How to prepare for a situational judgment test
The best way to pass a situational judgment test is to prepare for it. Here are a few ways you can do exactly that:
- Familiarisation – before attending a job interview, brush up on the format of an SJT and understand what is expected of you. Research the industry and position to identify the skills or personality traits deemed the most important.
- Understand the company – as we touched on above, the candidates most likely to receive job offers are those that understand the employer’s mission, vision, and values. To make it easier, these elements are often reflected in a role’s core competencies.
- Read the instructions – some SJTs will require you to provide the most and least effective responses while others will ask you to rank a list of responses or choose the one you believe is most appropriate.
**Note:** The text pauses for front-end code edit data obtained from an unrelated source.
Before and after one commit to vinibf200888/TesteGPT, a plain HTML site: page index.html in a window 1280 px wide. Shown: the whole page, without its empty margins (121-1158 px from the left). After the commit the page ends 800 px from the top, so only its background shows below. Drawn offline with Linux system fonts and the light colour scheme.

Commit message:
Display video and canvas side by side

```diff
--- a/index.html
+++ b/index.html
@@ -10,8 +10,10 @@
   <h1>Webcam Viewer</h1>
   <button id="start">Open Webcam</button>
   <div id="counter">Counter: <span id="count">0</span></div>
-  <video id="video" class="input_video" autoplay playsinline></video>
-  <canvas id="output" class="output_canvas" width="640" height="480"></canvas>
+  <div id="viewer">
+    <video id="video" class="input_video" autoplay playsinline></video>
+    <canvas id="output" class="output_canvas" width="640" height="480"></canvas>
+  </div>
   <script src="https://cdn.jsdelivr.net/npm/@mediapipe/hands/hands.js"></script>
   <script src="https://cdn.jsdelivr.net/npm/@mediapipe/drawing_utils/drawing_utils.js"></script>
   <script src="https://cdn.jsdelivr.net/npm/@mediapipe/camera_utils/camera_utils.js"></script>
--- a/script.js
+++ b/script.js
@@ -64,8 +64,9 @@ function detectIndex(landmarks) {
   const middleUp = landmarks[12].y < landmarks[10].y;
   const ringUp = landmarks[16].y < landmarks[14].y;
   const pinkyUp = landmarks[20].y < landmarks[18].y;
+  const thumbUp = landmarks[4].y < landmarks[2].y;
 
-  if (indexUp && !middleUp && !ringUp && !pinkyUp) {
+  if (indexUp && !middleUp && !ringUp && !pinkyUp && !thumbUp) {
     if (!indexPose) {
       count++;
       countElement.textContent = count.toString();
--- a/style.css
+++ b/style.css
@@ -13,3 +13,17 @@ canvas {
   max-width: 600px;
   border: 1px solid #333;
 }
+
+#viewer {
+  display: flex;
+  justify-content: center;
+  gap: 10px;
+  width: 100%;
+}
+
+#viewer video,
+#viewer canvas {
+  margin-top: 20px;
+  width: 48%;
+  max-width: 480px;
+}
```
Since most SJTs do not impose strict time limits, there is no excuse to not read the instructions carefully.
- Identify the problem – before rushing into providing an answer, clarify the specific issue the company wants you to solve. Those who skim-read scenarios will be less informed and find themselves in a weaker position to provide a solution.
- Consider your options – in a similar vein, ensure you only consider the responses that are listed. If the course of action you would take in a situation is not listed, do not become distracted. Analyze each response based on its perceived effectiveness and appropriateness and never make assumptions about information that is (or isn’t) included in the scenario description.
SJT scenario example
To conclude, let’s briefly look at a scenario example and some possible responses.
You’ve been working on a project that, while interesting, has proven to be time-consuming and somewhat challenging. Some of these difficulties have arisen because of an inexperienced team member who needed extra support to realize their potential.
While this situation has presented many obstacles, both of you have been able to overcome them together and make progress. Despite a substantial amount of work left to do on the current project, your superior then asks you to lead another project involving staff from another department whom you are unfamiliar with.
How do you respond?
- Honestly explain to the manager that the current project and inexperienced co-worker need support until completion. You’d rather not abandon the individual and risk the project failing.
- Take on the second project and work overtime to ensure sufficient attention can be devoted to each. This way, the less experienced co-worker will not be abandoned and there is less chance the first project will fail.
- Inform the manager that you’d love to take on another project with assurances that both will be delivered successfully. You also tell the manager that the co-worker will be given more autonomy but that you’ll be around the office to offer guidance if needed.
- Agree to the second project and liaise with the inexperienced co-worker while they work on the first project. In this way, you’ll be able to keep one eye on the first project while you manage the second.